Growth through product and channel mix. Companies should consider stretching toward more luxury products and direct-to-consumer categories in ways that make sense for their brands. To this end, many premium brands are actively working to blur the line between luxury and the rest of the market, as are standout mass brands such as Crocs. The footwear maker, which had a TSR of 80 percent from 2016 to 2021, can attribute much of its recent surge in popularity to unique brand partnerships, such as its collaboration with Balenciaga this year.
Additionally, many nonluxury companies are starting to adopt the luxury channel model, moving away from commoditized products and outlet stores into closer proximity to the luxury brands that consumers covet.
Operational excellence through cost control. Across the entire industry, regardless of segment, players that kept SG&A spending (as a percentage of sales) more or less in line with revenue saw significantly better returns than those that did not cut costs as revenue growth slowed (Exhibit 5). The market rewarded AF&L brands that decreased their relative fixed assets with average returns of 20 percent, compared with 10 percent for those that increased their relative fixed assets. In other words, companies in which relative costs are down are doing well even if they are in categories that did not look likely to succeed during the COVID-19 era.
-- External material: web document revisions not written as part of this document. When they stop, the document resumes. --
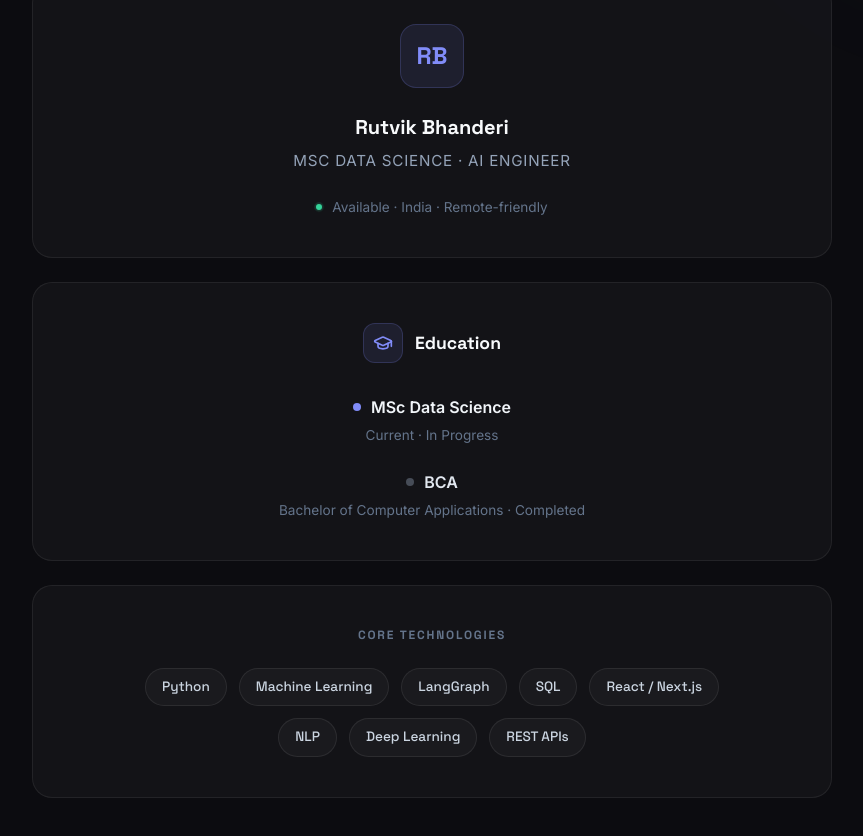
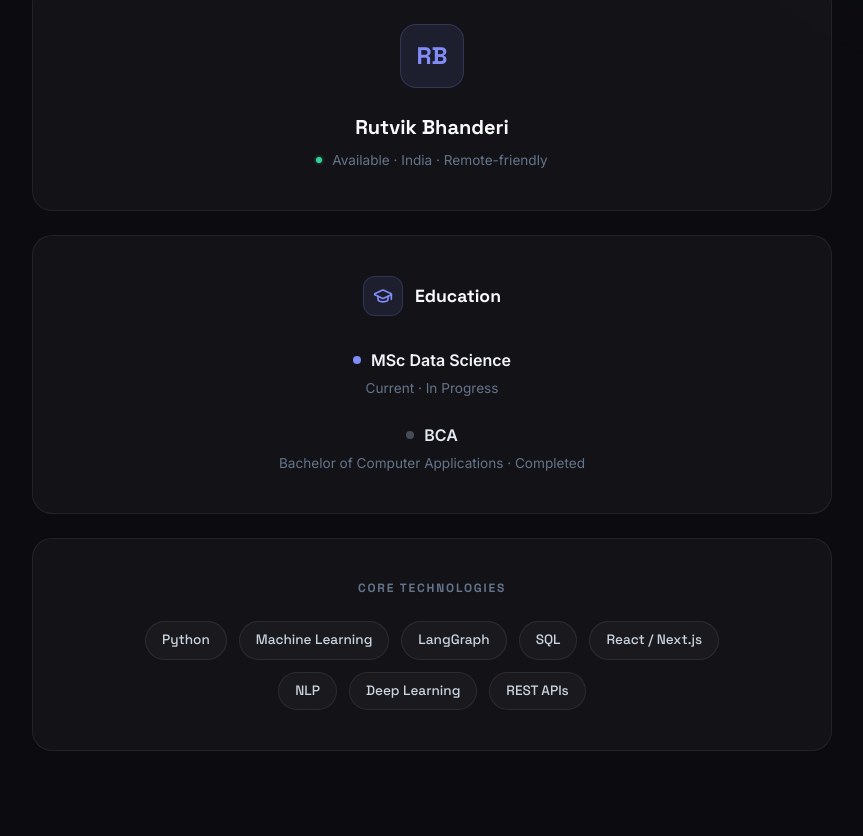
Before and after one commit to Rutvik995/PortfolioWeb, a Next.js app: page / in a window 1280 px wide. Shown: the part 1553-2389 px from the top of the page, without its empty margins (208-1071 px from the left). Built offline with nearby package versions, Linux system fonts and the light colour scheme.

Commit message:
Remove About subtitle and capitalize MSC DATA SCIENCE in Hero

```diff
--- a/components/About.tsx
+++ b/components/About.tsx
@@ -83,9 +83,7 @@ export default function About() {
             <p style={{ fontFamily: "var(--font-display)", fontSize: "1.25rem", fontWeight: 700, color: "#f8fafc", marginBottom: "8px" }}>
               Rutvik Bhanderi
             </p>
-            <p style={{ color: "#94a3b8", fontSize: "0.95rem", marginBottom: "24px", textTransform: "uppercase", letterSpacing: "0.05em" }}>
-              MSC Data Science · AI Engineer
-            </p>
+
             <div style={{ display: "flex", alignItems: "center", justifyContent: "center", gap: "10px" }}>
               <span style={{ position: "relative", display: "flex", width: "6px", height: "6px" }}>
                 <span className="ping-slow" style={{ position: "absolute", width: "100%", height: "100%", borderRadius: "50%", background: "#34d399", opacity: 0.75 }} />
```
Also changed, not shown: components/Hero.tsx (+4 -3 lines).
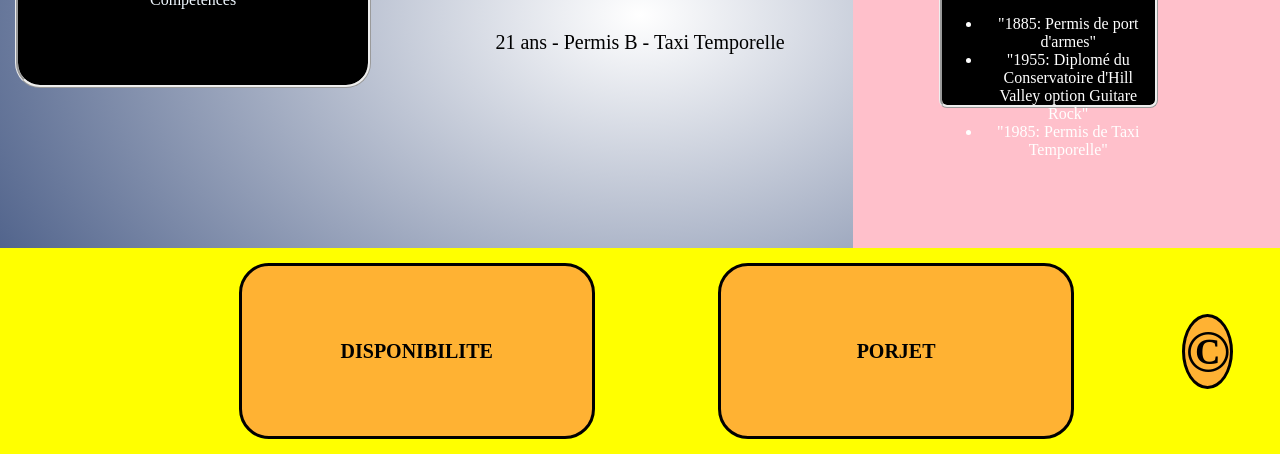
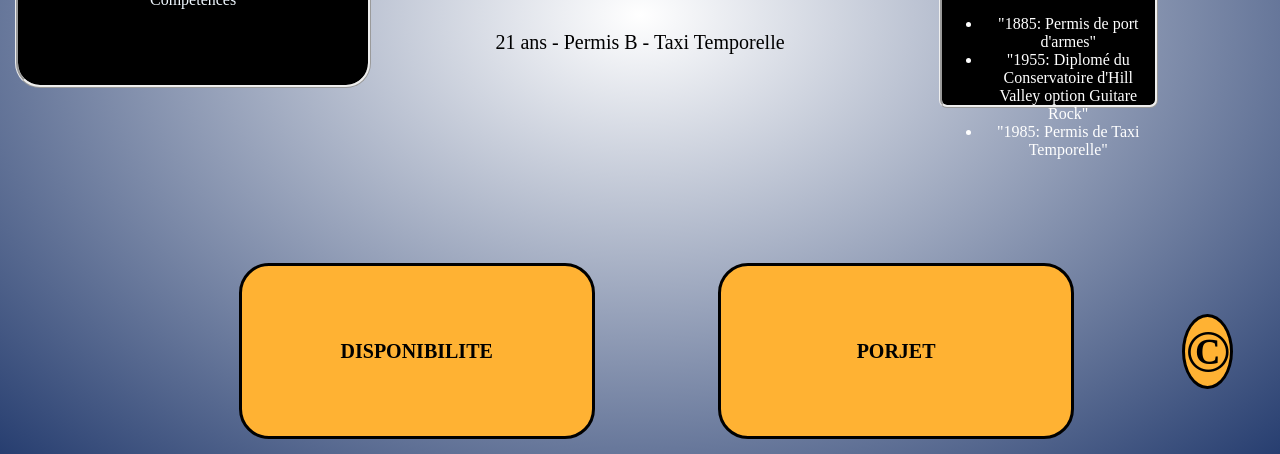
Before and after one commit to PazzeG/Projet1-CV, a plain HTML site: page index.html in a window 1280 px wide. Shown: the part 424-878 px from the top of the page. Drawn offline with Linux system fonts and the light colour scheme.

Commit message:
photo mcfly

```diff
--- a/bilalcss.css
+++ b/bilalcss.css
@@ -1,15 +1,6 @@
 /* Footer*/
 
 
-.foot-box{
-
-  height: 28%;
-  background-color:yellow;
-  display: flex;
-  flex-direction: row;
-  justify-content: space-around;
-  align-items: center;
-}
 
 
 .disponibilite {
--- a/guillaume.css
+++ b/guillaume.css
@@ -1,9 +1,4 @@
-.right-box{
-    width: 33.33%;
-    background-color:pink;
-  }
-
-  .experiences{
+ .experiences{
       color: aliceblue;
     display:flex;
     background-color: black;
--- a/jordycss.css
+++ b/jordycss.css
@@ -31,7 +31,7 @@ color: aliceblue;
 
 
 .coordonnes{
-    color: aliceblue;
+  color: aliceblue;
   display:flex;
   background-color: black;
   flex-direction:column;
--- a/style.css
+++ b/style.css
@@ -46,7 +46,6 @@ body{
 .foot-box{
   width: 100%;
   height:30%;
-  /* background-color:yellow; */
   display: flex;
   flex-direction: row;
   justify-content: space-around;
```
In the postpandemic world, it will be increasingly important for AF&L players to continue to focus on what is working for both customers and the global apparel market, but players should also look ahead and consider how things will evolve over time. For businesses already heavily indexed in the luxury category, the priority will be listening to nuanced changes in consumer demand and allocating investments to burgeoning growth opportunities and product innovation. For those seeking new growth strategies, category exploration and cost control might be great options.